▶ _TASK OBJECTIVE_: The expected output is each line below containing "Contract", copied in full.

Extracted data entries
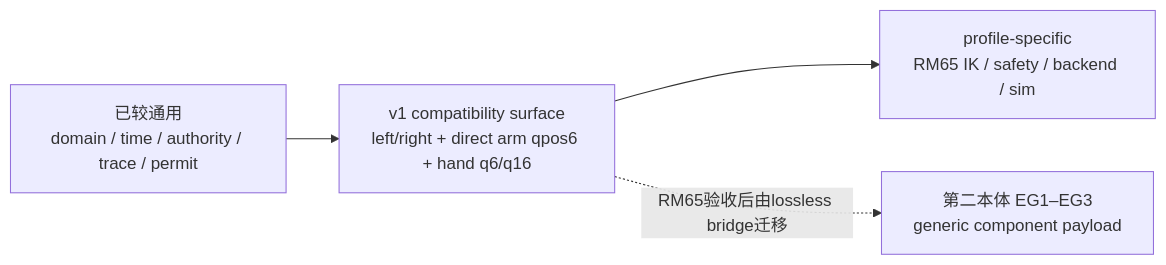
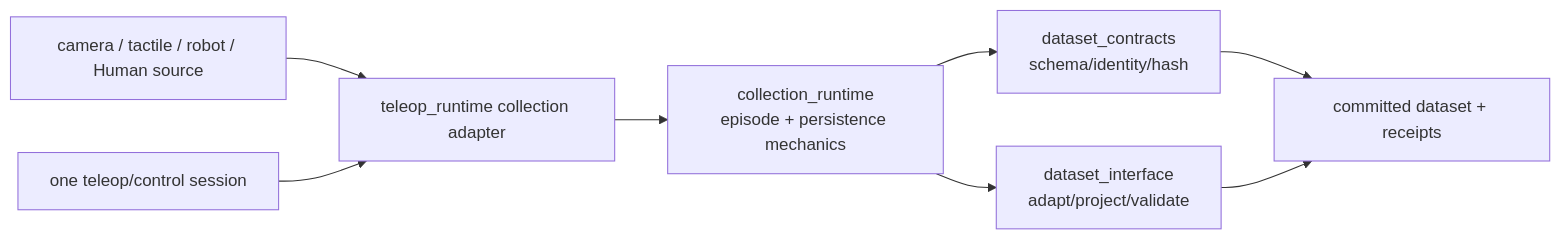
Before and after one commit to xiaopangxiexyg/AgenticRobot: the second of 9 diagrams in docs/architecture/dexteleop_architecture_visual_guide.md, drawn with Mermaid. The commit also changed other lines of this file and 3 other files, not shown here.

Commit message:
docs: refresh the architecture visual guide

````diff
--- a/docs/architecture/dexteleop_architecture_visual_guide.md
+++ b/docs/architecture/dexteleop_architecture_visual_guide.md
@@ -199,10 +82,18 @@
 ```mermaid
 flowchart LR
-    Generic["已较通用<br/>domain / time / authority / trace / permit"]
-    V1["v1 compatibility surface<br/>left/right + direct arm qpos6 + hand q6/q16"]
-    Profile["profile-specific<br/>RM65 IK / safety / backend / sim"]
-    Future["第二本体 EG1–EG3<br/>generic component payload"]
+    Device["camera / tactile / robot / Human source"]
+    Control["one teleop/control session"]
+    Adapter["teleop_runtime collection adapter"]
+    Runtime["collection_runtime<br/>episode + persistence mechanics"]
+    Contract["dataset_contracts<br/>schema/identity/hash"]
+    Interface["dataset_interface<br/>adapt/project/validate"]
+    Data["committed dataset + receipts"]
 
-    Generic --> V1 --> Profile
-    V1 -. "RM65验收后由lossless bridge迁移" .-> Future
+    Device --> Adapter
+    Control --> Adapter
+    Adapter --> Runtime
+    Runtime --> Contract
+    Runtime --> Interface
+    Contract --> Data
+    Interface --> Data
 ```
````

▶ _YOUR SOLUTION_:
+    Contract["dataset_contracts<br/>schema/identity/hash"]
+    Runtime --> Contract
+    Contract --> Data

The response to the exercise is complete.